Stop at the line containing "Qt offers a": write out every line from the beginning of the entries up to and including it, minus the pictures.

----

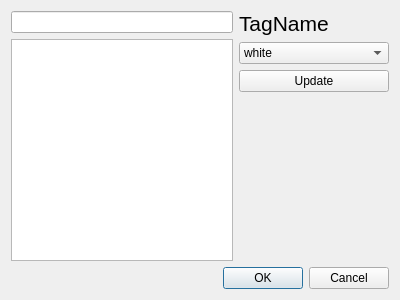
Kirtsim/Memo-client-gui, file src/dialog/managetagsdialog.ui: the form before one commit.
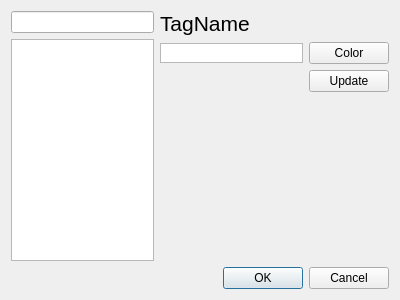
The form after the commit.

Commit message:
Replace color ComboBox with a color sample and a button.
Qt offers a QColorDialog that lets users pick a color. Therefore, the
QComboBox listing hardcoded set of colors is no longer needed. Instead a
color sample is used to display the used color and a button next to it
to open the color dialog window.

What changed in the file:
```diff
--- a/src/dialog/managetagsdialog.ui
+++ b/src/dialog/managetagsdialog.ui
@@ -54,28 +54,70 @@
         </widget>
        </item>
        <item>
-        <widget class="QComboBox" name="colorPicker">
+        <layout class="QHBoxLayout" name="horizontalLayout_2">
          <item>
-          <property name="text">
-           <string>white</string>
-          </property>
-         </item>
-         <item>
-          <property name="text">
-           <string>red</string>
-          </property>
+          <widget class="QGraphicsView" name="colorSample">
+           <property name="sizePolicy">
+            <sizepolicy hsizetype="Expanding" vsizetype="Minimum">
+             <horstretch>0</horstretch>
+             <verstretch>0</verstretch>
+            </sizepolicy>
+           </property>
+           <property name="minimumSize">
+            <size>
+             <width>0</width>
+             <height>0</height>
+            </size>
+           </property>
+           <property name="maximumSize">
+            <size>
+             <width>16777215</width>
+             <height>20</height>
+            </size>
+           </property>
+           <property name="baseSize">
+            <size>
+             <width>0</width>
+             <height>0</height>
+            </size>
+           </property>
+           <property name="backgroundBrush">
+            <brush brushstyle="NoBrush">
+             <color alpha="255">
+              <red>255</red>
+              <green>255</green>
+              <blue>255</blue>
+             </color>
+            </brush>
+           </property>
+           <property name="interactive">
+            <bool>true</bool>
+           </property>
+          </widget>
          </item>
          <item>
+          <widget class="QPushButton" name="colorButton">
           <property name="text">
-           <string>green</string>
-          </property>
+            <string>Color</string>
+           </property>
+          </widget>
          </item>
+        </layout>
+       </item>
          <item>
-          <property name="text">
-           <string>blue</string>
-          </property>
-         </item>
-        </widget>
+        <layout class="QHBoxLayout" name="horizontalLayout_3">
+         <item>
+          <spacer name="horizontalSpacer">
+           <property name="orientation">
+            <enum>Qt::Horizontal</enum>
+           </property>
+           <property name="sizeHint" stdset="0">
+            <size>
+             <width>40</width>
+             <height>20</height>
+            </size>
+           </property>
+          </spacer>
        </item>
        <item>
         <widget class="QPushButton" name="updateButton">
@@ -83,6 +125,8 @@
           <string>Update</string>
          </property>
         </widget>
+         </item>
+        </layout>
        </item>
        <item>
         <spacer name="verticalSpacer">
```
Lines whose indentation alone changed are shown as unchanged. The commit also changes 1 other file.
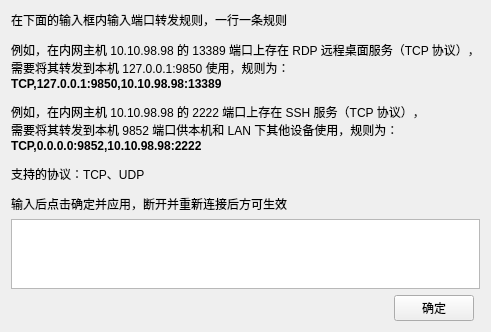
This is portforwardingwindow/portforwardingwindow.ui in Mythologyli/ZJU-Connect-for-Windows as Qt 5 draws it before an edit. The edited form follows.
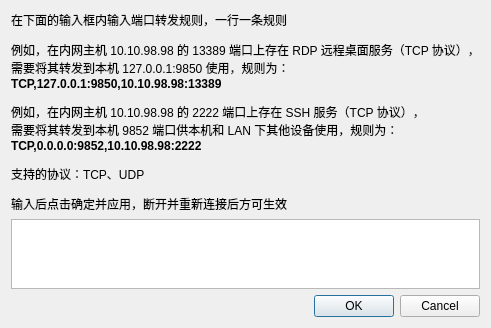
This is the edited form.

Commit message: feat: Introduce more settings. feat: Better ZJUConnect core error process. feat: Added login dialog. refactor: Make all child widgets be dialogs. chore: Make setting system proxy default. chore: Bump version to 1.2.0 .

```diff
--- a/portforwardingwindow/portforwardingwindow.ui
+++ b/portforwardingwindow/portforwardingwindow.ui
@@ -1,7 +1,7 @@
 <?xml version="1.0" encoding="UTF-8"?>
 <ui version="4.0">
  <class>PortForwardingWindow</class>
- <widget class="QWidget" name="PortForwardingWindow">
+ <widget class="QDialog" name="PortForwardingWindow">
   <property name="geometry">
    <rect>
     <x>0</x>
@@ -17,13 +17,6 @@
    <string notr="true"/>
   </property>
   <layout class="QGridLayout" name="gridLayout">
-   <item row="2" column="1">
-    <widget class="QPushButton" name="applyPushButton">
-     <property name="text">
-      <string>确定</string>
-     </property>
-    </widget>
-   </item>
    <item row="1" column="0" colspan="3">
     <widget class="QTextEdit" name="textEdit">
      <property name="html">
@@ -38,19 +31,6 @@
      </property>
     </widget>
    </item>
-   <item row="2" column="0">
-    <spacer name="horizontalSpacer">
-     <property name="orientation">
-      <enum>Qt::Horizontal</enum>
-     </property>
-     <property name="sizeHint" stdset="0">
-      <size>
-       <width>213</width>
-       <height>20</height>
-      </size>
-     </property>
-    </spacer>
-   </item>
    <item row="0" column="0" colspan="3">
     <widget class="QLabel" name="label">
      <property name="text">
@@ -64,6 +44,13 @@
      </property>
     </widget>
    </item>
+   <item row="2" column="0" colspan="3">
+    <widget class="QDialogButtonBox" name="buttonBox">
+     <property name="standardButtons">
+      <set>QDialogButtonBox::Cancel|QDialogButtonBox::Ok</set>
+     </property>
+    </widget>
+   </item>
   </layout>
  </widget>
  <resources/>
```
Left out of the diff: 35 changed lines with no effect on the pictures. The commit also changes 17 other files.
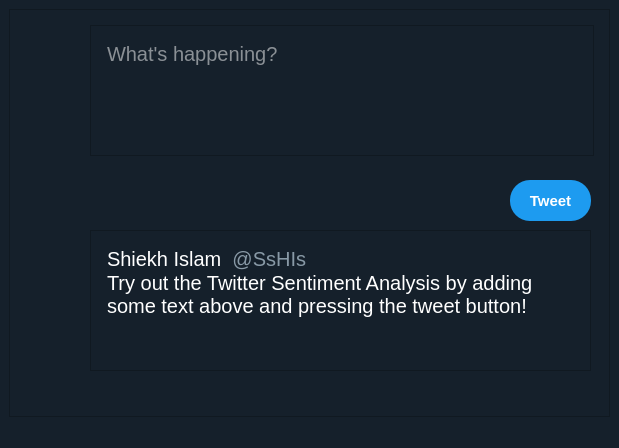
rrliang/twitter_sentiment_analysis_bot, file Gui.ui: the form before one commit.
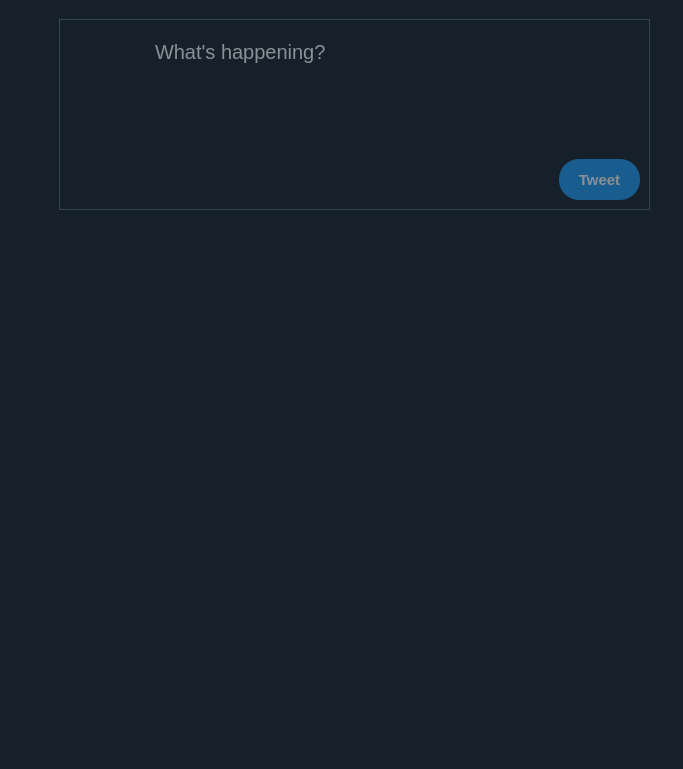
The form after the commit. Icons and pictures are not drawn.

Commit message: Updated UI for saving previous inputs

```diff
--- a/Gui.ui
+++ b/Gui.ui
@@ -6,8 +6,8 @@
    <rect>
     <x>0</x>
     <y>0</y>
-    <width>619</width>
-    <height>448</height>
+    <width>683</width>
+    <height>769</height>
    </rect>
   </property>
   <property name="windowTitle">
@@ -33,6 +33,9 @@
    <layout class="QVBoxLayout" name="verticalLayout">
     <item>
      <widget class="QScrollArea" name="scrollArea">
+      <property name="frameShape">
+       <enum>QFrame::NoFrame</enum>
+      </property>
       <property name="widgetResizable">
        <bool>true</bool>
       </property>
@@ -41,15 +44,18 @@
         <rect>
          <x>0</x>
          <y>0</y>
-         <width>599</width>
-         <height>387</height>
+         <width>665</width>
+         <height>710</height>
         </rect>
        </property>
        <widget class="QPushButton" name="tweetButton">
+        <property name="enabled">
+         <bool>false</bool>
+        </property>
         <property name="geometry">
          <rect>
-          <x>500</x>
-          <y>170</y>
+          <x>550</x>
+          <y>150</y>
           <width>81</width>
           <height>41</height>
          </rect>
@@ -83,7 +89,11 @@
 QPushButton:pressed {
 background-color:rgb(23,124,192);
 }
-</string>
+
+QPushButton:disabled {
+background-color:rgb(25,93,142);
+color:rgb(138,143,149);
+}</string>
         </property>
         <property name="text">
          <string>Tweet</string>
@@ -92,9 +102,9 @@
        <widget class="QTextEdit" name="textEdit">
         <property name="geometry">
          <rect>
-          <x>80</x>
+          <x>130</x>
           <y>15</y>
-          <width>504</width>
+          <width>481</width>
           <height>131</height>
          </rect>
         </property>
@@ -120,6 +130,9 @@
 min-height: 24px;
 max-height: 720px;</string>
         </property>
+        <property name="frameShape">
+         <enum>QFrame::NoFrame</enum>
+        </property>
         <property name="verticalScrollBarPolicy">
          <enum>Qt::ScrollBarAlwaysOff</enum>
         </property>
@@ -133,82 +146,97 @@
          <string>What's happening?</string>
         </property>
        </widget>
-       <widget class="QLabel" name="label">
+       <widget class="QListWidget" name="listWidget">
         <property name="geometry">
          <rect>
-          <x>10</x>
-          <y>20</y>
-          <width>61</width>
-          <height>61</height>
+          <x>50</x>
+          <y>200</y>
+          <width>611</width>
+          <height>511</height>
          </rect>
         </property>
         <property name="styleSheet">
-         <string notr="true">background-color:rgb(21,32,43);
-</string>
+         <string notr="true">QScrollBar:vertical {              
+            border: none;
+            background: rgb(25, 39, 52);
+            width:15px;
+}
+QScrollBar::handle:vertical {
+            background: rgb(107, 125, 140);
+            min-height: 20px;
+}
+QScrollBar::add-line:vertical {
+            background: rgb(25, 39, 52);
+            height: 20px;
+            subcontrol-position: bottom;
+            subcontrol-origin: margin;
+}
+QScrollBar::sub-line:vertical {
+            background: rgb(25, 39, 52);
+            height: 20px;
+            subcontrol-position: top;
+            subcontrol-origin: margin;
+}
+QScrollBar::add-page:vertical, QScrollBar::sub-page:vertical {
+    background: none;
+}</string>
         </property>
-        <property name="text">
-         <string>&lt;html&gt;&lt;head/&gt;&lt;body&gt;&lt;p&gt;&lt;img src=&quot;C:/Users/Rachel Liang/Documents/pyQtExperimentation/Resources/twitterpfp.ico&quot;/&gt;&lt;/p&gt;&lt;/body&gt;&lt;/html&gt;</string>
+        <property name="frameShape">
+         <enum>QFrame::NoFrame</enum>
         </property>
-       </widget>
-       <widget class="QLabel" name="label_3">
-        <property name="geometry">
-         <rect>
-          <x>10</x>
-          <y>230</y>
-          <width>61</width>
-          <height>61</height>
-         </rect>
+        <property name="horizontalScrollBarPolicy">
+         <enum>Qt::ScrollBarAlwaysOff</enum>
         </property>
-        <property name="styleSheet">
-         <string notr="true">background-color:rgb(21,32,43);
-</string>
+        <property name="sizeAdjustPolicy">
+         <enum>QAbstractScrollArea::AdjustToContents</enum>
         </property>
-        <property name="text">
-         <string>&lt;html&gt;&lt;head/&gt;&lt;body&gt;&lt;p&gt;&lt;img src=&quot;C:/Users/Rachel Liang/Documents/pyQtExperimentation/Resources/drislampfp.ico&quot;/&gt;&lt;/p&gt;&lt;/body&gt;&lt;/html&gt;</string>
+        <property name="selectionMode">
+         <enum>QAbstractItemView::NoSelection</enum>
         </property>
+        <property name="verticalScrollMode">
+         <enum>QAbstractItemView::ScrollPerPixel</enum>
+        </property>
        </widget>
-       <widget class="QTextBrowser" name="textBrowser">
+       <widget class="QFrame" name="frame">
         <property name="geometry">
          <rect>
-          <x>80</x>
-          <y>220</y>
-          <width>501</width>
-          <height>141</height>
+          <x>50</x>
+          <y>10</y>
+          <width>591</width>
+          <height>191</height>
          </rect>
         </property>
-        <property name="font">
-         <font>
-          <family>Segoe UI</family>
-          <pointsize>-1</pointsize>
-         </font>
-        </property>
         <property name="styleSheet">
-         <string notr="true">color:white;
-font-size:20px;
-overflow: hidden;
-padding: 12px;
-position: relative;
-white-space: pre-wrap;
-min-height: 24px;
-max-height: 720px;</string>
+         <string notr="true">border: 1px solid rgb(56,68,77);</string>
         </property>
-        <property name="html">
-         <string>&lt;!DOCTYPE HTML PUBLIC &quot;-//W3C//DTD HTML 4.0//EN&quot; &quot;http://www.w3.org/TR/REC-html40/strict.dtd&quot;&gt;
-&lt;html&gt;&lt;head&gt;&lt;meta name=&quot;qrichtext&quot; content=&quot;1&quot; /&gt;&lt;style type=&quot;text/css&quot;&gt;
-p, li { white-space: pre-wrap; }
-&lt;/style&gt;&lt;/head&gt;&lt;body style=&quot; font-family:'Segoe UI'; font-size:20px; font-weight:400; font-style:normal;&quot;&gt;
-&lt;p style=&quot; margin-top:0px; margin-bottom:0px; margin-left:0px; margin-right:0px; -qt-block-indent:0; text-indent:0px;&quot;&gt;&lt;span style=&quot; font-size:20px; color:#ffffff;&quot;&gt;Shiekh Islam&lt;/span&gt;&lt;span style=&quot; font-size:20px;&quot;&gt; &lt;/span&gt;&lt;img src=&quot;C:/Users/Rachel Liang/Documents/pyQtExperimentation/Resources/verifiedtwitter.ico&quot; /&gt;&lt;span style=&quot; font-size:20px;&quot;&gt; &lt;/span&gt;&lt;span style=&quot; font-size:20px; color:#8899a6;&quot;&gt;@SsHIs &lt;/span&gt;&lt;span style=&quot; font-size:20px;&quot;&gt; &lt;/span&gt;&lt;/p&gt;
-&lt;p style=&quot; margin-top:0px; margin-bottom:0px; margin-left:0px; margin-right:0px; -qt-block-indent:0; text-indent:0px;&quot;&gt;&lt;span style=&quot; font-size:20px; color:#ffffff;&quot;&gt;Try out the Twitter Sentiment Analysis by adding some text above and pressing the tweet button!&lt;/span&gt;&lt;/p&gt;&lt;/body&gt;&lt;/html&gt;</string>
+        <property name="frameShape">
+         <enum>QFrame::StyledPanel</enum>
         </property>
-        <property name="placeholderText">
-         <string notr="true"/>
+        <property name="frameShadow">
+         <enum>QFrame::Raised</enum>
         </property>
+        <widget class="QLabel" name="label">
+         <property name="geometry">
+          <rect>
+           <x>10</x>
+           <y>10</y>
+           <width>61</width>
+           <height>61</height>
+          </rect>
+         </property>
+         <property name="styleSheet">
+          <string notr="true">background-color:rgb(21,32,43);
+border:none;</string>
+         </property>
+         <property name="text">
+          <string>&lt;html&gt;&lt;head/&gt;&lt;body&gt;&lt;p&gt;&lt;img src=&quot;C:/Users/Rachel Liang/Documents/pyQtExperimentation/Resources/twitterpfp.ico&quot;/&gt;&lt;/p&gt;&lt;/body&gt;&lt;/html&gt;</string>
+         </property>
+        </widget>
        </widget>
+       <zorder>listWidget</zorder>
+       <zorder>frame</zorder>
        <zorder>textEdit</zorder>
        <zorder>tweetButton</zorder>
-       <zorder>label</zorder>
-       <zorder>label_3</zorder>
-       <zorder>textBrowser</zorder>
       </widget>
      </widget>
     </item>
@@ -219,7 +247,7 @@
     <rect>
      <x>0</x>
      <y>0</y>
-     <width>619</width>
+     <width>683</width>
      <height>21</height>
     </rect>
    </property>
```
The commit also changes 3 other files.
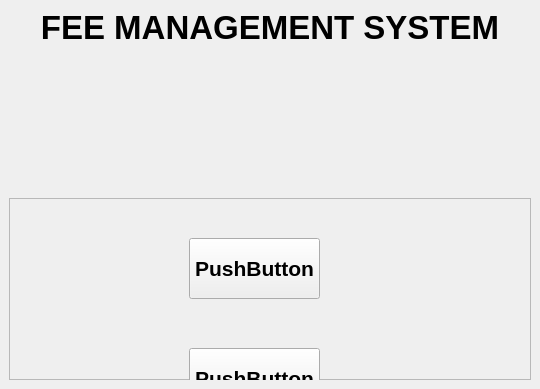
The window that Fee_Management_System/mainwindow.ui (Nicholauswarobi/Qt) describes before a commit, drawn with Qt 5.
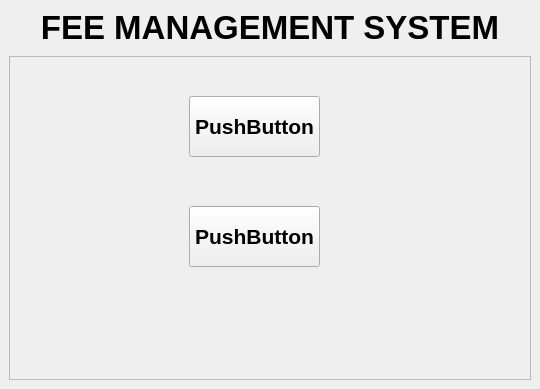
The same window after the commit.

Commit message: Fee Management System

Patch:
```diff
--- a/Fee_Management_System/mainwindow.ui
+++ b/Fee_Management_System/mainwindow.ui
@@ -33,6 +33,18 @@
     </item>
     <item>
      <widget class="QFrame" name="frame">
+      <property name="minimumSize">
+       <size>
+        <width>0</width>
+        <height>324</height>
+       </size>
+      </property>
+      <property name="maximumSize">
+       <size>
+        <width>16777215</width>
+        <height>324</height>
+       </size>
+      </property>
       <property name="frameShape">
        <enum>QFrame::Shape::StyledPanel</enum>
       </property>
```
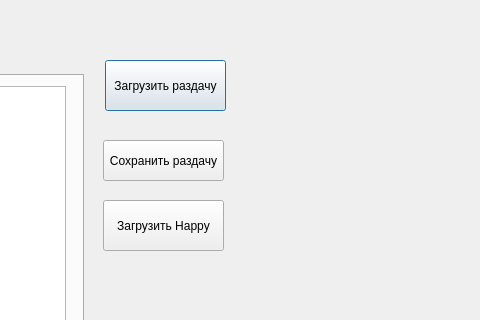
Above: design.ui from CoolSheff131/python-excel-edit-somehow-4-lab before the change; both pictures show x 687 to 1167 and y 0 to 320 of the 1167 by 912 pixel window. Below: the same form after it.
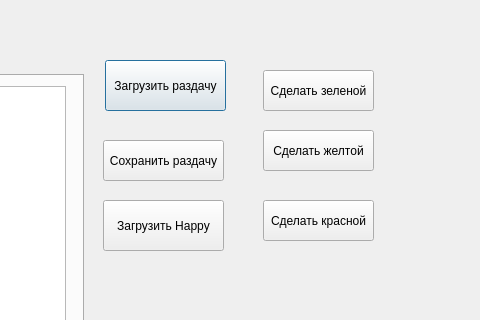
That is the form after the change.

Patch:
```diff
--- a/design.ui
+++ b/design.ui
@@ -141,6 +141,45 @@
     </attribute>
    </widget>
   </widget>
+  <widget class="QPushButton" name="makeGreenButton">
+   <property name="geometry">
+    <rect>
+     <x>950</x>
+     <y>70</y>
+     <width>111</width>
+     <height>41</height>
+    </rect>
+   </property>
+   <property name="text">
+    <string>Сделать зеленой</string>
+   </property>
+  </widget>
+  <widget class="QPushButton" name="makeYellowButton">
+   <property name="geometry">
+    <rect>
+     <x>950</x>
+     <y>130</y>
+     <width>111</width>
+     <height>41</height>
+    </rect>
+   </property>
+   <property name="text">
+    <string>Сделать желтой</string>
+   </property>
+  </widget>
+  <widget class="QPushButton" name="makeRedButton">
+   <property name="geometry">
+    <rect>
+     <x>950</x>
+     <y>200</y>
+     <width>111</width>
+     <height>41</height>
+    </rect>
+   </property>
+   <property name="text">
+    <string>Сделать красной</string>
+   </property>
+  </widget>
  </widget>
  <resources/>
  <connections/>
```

----

OUTPUT FOR THIS EXERCISE
Kirtsim/Memo-client-gui, file src/dialog/managetagsdialog.ui: the form before one commit.
The form after the commit.

Commit message:
Replace color ComboBox with a color sample and a button.
Qt offers a QColorDialog that lets users pick a color. Therefore, the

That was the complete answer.